§ Aim of the task
Within the lines below, find those that hold the string "useTheme" and copy each one.

(Web page revision data)
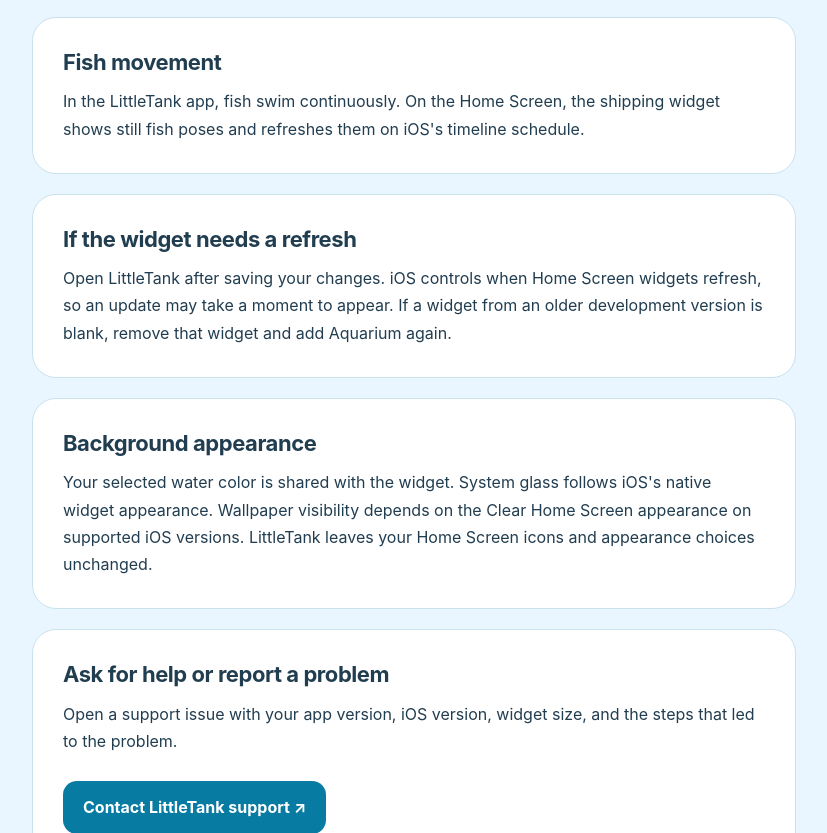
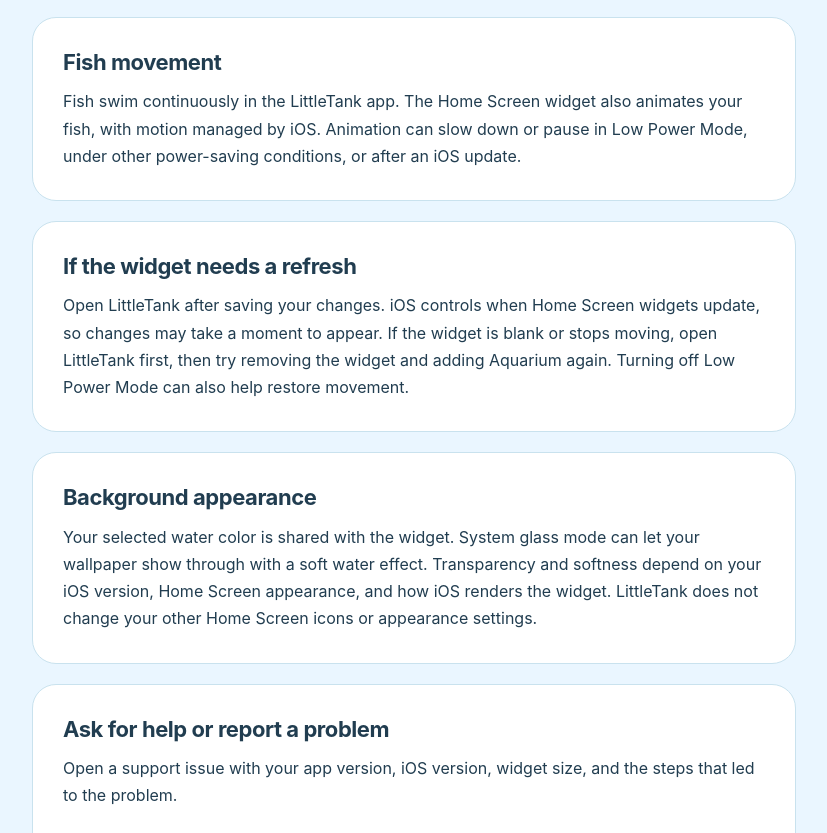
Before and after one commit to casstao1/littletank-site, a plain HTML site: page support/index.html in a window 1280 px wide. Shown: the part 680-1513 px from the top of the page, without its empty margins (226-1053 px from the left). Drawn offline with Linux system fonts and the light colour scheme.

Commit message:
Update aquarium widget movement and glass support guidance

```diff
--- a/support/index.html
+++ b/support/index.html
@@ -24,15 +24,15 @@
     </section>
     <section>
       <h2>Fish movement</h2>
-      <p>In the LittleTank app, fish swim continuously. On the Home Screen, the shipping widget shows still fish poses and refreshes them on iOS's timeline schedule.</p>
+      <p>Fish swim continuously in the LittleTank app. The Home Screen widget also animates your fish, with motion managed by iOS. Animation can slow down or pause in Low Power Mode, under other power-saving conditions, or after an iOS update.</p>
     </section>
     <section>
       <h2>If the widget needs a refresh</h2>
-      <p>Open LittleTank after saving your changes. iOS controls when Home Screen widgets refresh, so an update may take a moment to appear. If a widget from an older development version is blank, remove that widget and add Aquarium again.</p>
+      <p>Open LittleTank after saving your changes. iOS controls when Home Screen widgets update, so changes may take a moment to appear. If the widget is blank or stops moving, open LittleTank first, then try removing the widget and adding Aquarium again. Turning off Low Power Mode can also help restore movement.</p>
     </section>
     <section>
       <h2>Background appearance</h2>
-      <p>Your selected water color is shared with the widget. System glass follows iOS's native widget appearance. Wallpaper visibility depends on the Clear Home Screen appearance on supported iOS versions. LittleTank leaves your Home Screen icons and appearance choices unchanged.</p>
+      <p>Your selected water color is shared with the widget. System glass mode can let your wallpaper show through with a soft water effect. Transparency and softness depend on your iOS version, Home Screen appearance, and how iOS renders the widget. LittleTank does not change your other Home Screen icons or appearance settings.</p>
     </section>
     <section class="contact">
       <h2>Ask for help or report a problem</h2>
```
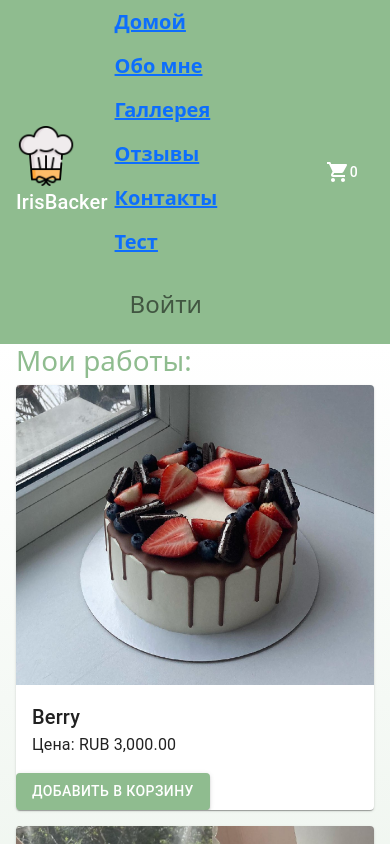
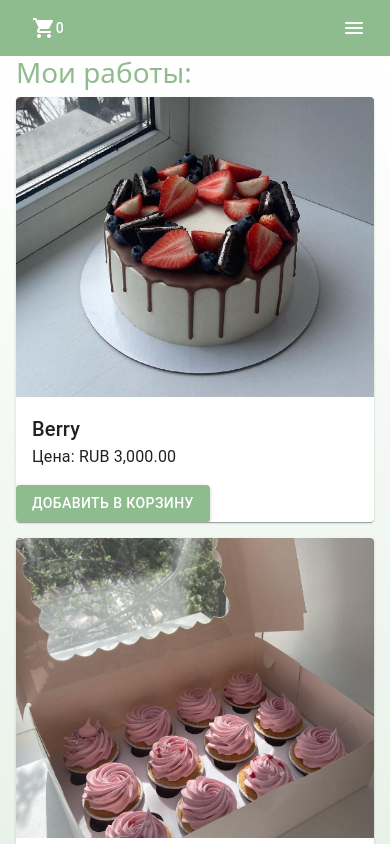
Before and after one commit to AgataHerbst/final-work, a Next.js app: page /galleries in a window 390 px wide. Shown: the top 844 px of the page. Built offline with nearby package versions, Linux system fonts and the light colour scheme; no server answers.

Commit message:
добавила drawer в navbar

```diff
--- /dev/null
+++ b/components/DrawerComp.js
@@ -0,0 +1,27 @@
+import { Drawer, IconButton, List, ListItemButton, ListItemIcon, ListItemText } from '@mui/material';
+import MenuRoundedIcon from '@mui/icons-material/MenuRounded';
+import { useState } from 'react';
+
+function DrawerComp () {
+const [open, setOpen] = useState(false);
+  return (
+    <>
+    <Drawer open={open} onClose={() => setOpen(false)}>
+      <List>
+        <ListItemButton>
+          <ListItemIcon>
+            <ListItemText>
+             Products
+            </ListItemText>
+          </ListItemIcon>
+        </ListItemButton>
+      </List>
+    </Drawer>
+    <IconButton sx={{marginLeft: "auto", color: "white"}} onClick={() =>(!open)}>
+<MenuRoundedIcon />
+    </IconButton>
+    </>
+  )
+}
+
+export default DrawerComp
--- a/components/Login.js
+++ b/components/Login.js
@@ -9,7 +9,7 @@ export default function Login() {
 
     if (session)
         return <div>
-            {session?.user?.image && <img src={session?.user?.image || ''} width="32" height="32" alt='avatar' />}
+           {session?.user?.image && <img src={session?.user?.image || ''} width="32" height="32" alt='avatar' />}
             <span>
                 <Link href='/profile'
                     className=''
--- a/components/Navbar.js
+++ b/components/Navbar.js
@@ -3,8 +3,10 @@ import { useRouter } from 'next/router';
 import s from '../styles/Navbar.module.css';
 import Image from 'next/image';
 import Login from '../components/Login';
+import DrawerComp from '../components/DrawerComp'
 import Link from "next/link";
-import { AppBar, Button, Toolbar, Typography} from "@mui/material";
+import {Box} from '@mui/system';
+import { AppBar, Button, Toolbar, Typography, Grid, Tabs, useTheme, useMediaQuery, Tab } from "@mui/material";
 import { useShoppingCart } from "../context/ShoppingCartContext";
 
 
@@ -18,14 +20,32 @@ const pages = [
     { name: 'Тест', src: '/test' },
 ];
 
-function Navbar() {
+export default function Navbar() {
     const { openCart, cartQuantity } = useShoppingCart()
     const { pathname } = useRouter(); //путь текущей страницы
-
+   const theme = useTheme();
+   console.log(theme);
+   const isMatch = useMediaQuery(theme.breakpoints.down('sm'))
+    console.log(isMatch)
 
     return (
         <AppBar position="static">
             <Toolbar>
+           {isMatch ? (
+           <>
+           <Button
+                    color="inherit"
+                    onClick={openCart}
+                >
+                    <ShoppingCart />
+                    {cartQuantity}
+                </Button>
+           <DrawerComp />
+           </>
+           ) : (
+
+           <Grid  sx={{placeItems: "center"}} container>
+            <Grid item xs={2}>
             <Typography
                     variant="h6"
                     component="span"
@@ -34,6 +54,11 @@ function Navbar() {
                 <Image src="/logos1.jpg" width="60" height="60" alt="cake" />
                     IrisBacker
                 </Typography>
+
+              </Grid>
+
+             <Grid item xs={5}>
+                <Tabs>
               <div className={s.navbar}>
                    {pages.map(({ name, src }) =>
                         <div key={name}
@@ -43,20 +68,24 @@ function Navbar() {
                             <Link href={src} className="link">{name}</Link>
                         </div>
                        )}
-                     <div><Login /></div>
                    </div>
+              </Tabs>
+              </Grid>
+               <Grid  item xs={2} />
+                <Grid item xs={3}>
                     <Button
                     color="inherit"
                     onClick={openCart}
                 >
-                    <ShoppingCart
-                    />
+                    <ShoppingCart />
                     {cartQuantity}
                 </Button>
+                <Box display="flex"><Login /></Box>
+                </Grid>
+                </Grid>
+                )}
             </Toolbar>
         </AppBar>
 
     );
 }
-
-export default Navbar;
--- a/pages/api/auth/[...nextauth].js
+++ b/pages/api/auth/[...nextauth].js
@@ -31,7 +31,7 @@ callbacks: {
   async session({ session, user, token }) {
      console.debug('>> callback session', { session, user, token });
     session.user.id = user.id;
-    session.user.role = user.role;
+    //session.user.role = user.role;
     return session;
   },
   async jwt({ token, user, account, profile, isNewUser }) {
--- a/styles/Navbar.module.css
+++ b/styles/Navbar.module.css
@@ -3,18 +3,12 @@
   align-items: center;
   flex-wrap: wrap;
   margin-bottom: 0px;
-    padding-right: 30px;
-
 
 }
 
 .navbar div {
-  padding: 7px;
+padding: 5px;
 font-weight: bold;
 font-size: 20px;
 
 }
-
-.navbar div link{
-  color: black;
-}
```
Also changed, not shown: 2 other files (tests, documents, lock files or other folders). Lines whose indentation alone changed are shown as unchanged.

§ Exercise response
+import { AppBar, Button, Toolbar, Typography, Grid, Tabs, useTheme, useMediaQuery, Tab } from "@mui/material";
+   const theme = useTheme();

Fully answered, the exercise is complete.